Sunday, April 16, 2006

OS X Safe Boot: easiest way to repair disk (fsck replacement)

It's oddly hard to find a clear explanation of what safe boot does, and how it compares to repairs using disk utility (boot DVD) or fsck:
Care and Feeding of Panther

... Under Jaguar, you could run an FSCK from here to manually fix system problems (see the earlier article 'Care and Feeding of Jaguar' if you are running any of the various iterations of Jaguar 10.2.x). Unfortunately, with the introduction of Panther, Apple included a feature called 'Journaling.' Journaling is a system that keeps track of your file and directory information. If something goes wrong, your system might be able to be reconstructed from the 'journaled' information collected prior to the crash. It's actually a pretty cool feature, and it may keep you from ever even noticing that your system had severe problems and fixed them!

The unfortunate part is that this journaling behavior also makes the old Single User Mode FSCK maneuver unworkable.
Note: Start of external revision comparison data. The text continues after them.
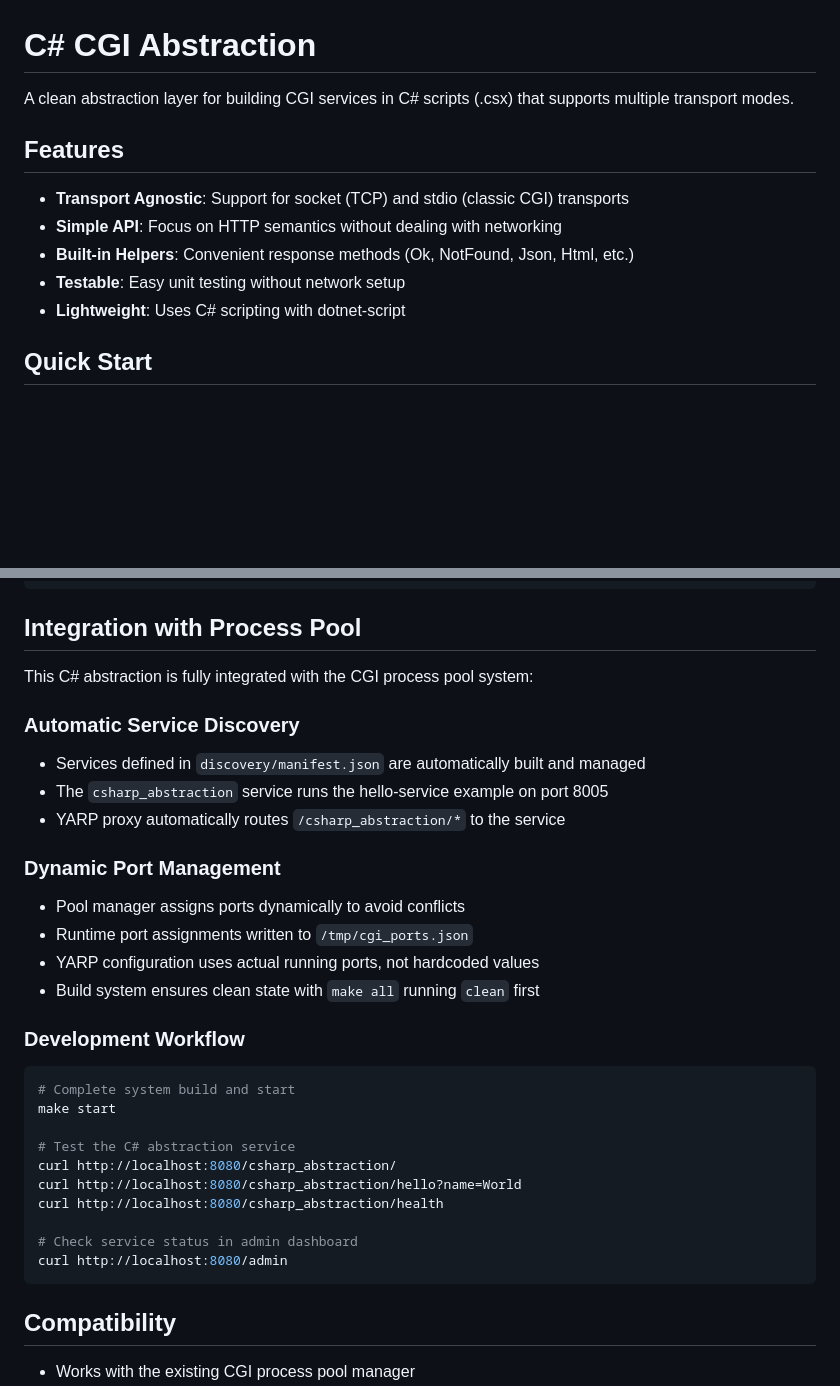
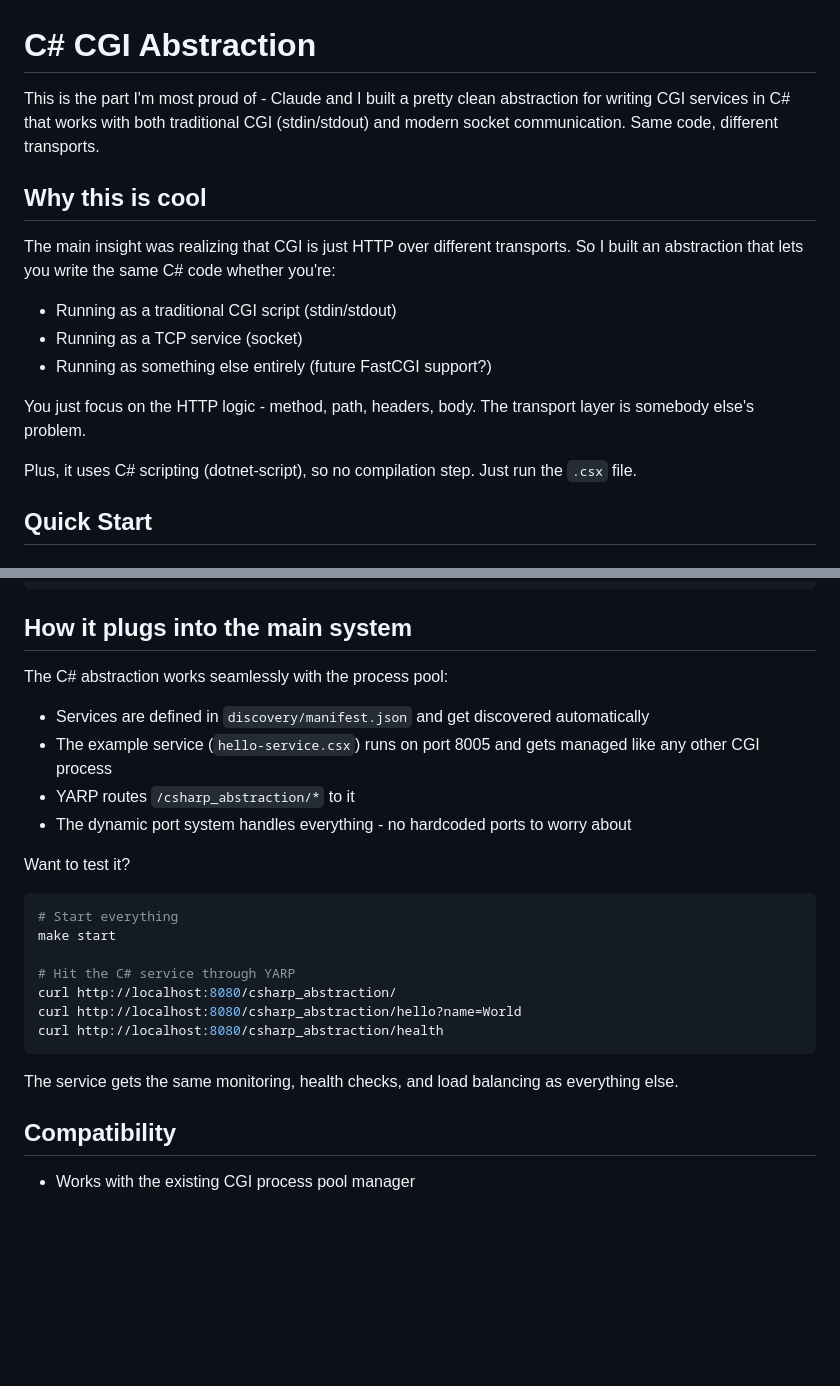
Before and after one commit to chrishayescodes/cgi-process-pool, a Markdown page: languages/csharp/README.md, 2 parts joined by grey strips. GitHub-like rendering; blank space fills up the shorter version.

````diff
--- a/languages/csharp/README.md
+++ b/languages/csharp/README.md
@@ -1,14 +1,17 @@
 # C# CGI Abstraction
 
-A clean abstraction layer for building CGI services in C# scripts (.csx) that supports multiple transport modes.
+This is the part I'm most proud of - Claude and I built a pretty clean abstraction for writing CGI services in C# that works with both traditional CGI (stdin/stdout) and modern socket communication. Same code, different transports.
 
-## Features
+## Why this is cool
 
-- **Transport Agnostic**: Support for socket (TCP) and stdio (classic CGI) transports
-- **Simple API**: Focus on HTTP semantics without dealing with networking
-- **Built-in Helpers**: Convenient response methods (Ok, NotFound, Json, Html, etc.)
-- **Testable**: Easy unit testing without network setup
-- **Lightweight**: Uses C# scripting with dotnet-script
+The main insight was realizing that CGI is just HTTP over different transports. So I built an abstraction that lets you write the same C# code whether you're:
+- Running as a traditional CGI script (stdin/stdout)
+- Running as a TCP service (socket)
+- Running as something else entirely (future FastCGI support?)
+
+You just focus on the HTTP logic - method, path, headers, body. The transport layer is somebody else's problem.
+
+Plus, it uses C# scripting (dotnet-script), so no compilation step. Just run the `.csx` file.
 
 ## Quick Start
 
@@ -114,34 +117,27 @@ cgi.csx                    # Core abstraction
     └── hello-service.csx     # Example service
 ```
 
-## Integration with Process Pool
+## How it plugs into the main system
 
-This C# abstraction is fully integrated with the CGI process pool system:
+The C# abstraction works seamlessly with the process pool:
 
-### Automatic Service Discovery
-- Services defined in `discovery/manifest.json` are automatically built and managed
-- The `csharp_abstraction` service runs the hello-service example on port 8005
-- YARP proxy automatically routes `/csharp_abstraction/*` to the service
+- Services are defined in `discovery/manifest.json` and get discovered automatically
+- The example service (`hello-service.csx`) runs on port 8005 and gets managed like any other CGI process
+- YARP routes `/csharp_abstraction/*` to it
+- The dynamic port system handles everything - no hardcoded ports to worry about
 
-### Dynamic Port Management
-- Pool manager assigns ports dynamically to avoid conflicts
-- Runtime port assignments written to `/tmp/cgi_ports.json`
-- YARP configuration uses actual running ports, not hardcoded values
-- Build system ensures clean state with `make all` running `clean` first
-
-### Development Workflow
+Want to test it?
 ```bash
-# Complete system build and start
+# Start everything
 make start
 
-# Test the C# abstraction service
+# Hit the C# service through YARP
 curl http://localhost:8080/csharp_abstraction/
 curl http://localhost:8080/csharp_abstraction/hello?name=World
 curl http://localhost:8080/csharp_abstraction/health
+```
 
-# Check service status in admin dashboard
-curl http://localhost:8080/admin
-```
+The service gets the same monitoring, health checks, and load balancing as everything else.
 
 ## Compatibility
 
````
Also changed, not shown: README.md (+22 -25 lines), docs/ARCHITECTURE.md (+37 -38 lines).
You can force the FSCK in Single User Mode with a little extra code, but you are quite likely to encounter erroneous error messages such that the system seems to have problems but really doesn't. The FSCK routine may not give you a clear idea of whether or not your system is actually fixed.

Luckily, there's a better way to do this. If you reboot your system into what is called a 'Safe Boot' (by holding down the Shift key after the 'bong' like the old Disable Extensions in OS 9), you will see the words Safe Boot in the loading box. When you boot into Safe Boot, Panther automatically runs a complete FSCK during the load process. It may be a slow boot into Safe Boot, because the FSCK running in the process takes quite a long time. It may even be necessary to reboot and run Safe Boot a couple of times, since FSCK may fix one thing one time and then find yet another thing the second time.

It's particularly important to run this Safe Boot FSCK process if your system has had a total lockout like a ten-minute spinning pizza. If you have had to force re-boot your system without shutting it down properly, it is quite likely that certain temp files have gotten corrupted. This may not show up as a problem today, but a week from now, you could get really nasty behavior and even unexplained crashing. Save yourself a little trouble and quickly run Safe Boot if this happens to you.
Despite running a journaled system I do get minor errors on occasion. I think it's worth doing this after major system updates as a maintenance step.

No comments: